How to complete this task:
Copy every line that contains the string "about" from the entries below.

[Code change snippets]
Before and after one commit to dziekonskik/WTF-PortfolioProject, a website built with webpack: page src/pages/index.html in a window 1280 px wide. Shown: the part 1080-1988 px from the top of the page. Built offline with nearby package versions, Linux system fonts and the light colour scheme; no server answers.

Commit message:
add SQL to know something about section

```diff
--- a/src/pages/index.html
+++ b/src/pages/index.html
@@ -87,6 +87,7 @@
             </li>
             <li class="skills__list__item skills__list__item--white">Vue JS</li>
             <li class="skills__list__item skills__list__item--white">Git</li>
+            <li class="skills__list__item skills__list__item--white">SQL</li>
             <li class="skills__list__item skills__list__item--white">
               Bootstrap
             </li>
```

...

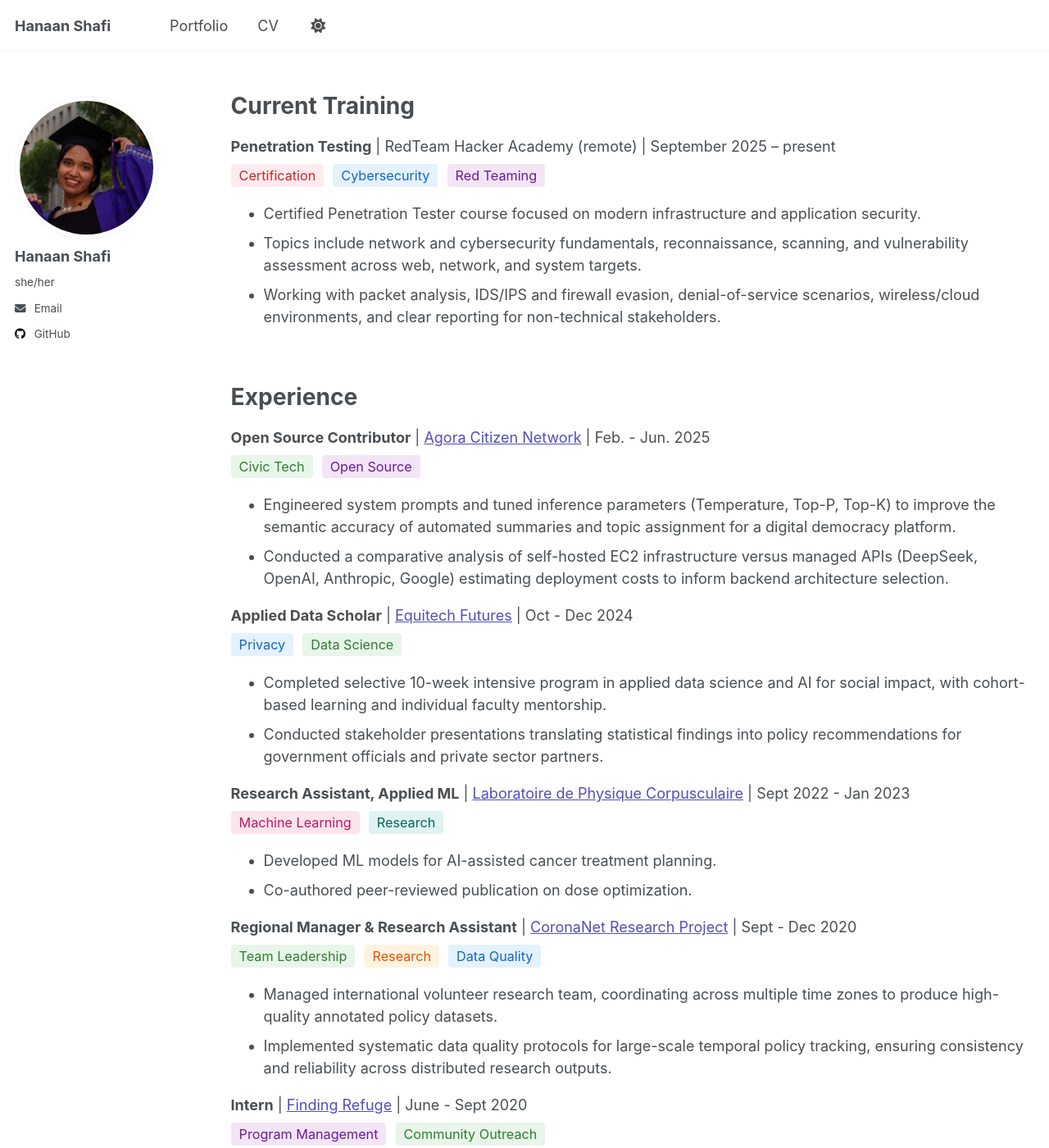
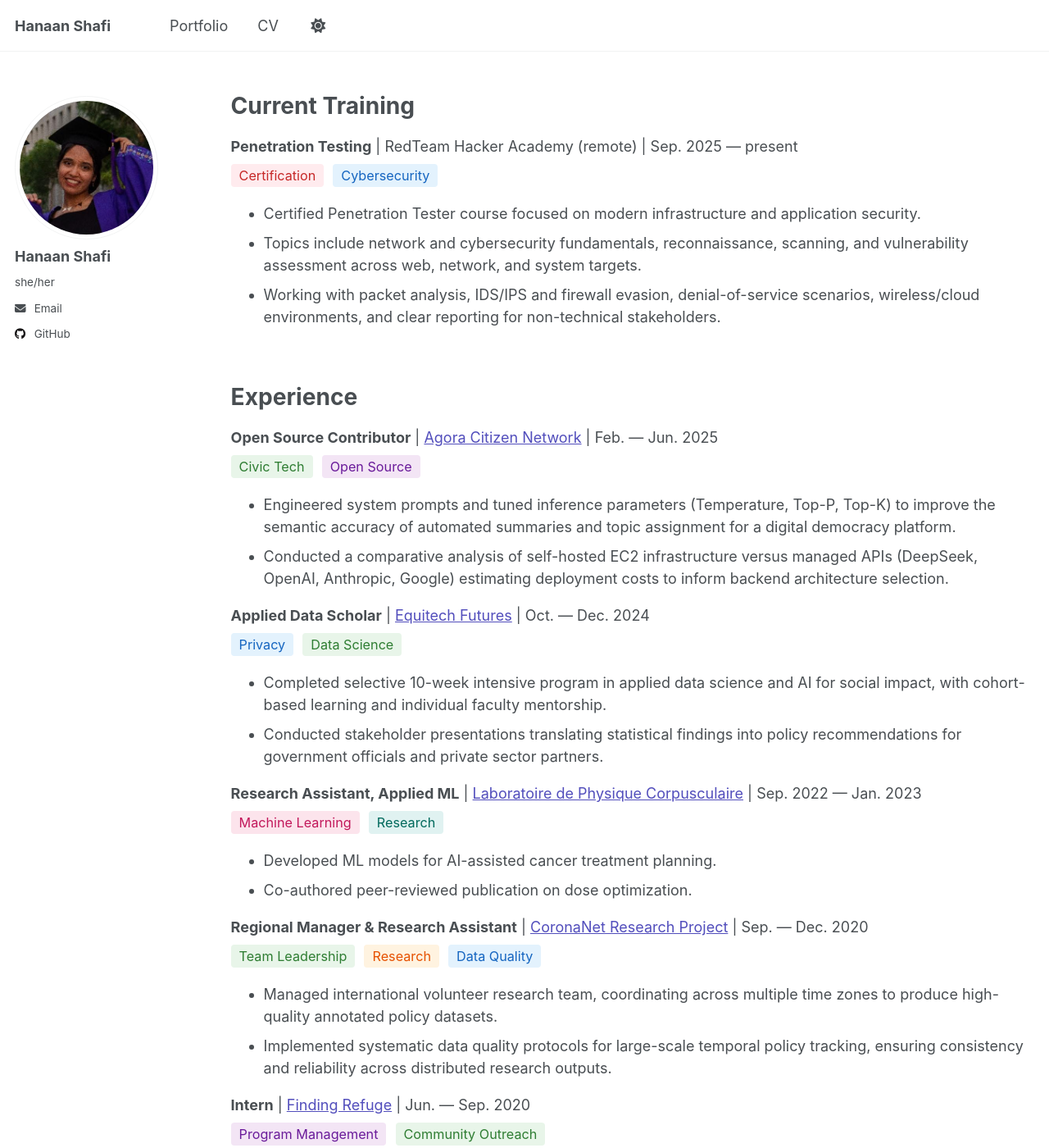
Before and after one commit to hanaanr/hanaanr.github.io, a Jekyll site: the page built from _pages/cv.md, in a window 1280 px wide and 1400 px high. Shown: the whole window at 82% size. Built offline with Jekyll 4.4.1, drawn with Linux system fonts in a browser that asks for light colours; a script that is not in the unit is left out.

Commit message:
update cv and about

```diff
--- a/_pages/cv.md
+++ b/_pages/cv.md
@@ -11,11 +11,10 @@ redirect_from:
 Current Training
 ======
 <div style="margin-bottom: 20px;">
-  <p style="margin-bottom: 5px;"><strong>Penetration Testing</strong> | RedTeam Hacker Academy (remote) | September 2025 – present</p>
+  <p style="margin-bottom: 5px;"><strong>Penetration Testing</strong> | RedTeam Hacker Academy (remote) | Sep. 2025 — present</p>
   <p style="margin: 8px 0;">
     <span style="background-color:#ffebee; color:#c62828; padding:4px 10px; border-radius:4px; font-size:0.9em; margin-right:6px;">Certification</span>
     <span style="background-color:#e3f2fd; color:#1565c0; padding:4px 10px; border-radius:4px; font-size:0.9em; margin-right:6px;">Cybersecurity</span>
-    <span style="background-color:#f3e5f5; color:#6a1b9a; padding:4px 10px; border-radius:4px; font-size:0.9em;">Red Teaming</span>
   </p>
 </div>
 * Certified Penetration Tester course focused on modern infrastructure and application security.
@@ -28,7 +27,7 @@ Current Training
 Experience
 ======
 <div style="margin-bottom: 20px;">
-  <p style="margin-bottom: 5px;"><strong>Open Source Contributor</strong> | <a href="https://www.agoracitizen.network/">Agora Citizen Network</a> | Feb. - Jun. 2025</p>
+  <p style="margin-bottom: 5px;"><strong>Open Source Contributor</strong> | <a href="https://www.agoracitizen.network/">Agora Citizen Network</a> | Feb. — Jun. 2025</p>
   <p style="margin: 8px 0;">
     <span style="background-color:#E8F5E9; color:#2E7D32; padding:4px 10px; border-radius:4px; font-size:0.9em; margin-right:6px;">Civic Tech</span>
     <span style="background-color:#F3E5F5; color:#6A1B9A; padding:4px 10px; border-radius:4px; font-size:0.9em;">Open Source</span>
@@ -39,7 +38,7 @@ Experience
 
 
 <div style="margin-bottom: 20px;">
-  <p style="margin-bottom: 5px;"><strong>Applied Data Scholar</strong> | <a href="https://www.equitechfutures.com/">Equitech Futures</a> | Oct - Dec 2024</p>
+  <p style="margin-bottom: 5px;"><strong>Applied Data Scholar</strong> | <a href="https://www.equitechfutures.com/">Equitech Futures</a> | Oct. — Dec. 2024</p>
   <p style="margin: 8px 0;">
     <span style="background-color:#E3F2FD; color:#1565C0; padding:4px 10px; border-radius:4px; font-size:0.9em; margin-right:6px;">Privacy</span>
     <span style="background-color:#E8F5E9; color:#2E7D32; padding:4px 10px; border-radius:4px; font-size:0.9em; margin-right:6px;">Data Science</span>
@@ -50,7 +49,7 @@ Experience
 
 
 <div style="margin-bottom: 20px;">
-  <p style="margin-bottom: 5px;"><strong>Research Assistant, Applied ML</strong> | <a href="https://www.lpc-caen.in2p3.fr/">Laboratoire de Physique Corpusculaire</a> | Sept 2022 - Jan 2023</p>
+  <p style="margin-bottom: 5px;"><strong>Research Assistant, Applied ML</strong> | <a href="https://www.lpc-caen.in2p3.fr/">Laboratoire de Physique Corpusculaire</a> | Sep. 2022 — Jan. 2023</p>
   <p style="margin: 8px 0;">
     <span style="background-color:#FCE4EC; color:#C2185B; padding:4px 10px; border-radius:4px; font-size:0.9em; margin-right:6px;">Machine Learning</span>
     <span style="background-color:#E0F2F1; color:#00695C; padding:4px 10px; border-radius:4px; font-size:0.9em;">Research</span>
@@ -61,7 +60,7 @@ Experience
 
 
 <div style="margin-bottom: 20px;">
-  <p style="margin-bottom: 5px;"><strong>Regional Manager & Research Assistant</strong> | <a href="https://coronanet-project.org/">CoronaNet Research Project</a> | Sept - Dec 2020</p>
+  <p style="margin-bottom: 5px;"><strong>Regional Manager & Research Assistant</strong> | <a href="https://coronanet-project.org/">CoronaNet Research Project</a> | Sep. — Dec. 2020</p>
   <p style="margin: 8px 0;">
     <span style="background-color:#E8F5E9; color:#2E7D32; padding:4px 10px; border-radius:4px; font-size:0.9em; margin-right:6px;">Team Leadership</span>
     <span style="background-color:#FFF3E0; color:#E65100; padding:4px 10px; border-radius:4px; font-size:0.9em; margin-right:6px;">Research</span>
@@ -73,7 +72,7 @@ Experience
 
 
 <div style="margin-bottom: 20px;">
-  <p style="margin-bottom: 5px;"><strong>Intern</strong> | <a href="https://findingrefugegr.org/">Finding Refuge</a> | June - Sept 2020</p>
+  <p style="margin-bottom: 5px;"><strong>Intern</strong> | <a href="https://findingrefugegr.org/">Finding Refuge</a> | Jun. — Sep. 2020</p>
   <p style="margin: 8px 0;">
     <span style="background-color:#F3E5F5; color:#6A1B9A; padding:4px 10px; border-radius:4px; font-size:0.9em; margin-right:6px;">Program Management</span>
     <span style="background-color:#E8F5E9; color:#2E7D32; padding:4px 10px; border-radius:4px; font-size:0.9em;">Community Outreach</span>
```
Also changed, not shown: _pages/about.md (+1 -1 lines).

...

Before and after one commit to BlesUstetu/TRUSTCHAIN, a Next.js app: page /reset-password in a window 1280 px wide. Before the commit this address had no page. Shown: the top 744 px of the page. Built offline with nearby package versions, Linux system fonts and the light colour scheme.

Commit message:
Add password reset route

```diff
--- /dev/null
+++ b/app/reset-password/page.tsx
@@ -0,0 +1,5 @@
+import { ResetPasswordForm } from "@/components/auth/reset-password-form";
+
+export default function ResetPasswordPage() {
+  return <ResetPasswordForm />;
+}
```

Solution for this task:
add SQL to know something about section
update cv and about
Also changed, not shown: _pages/about.md (+1 -1 lines).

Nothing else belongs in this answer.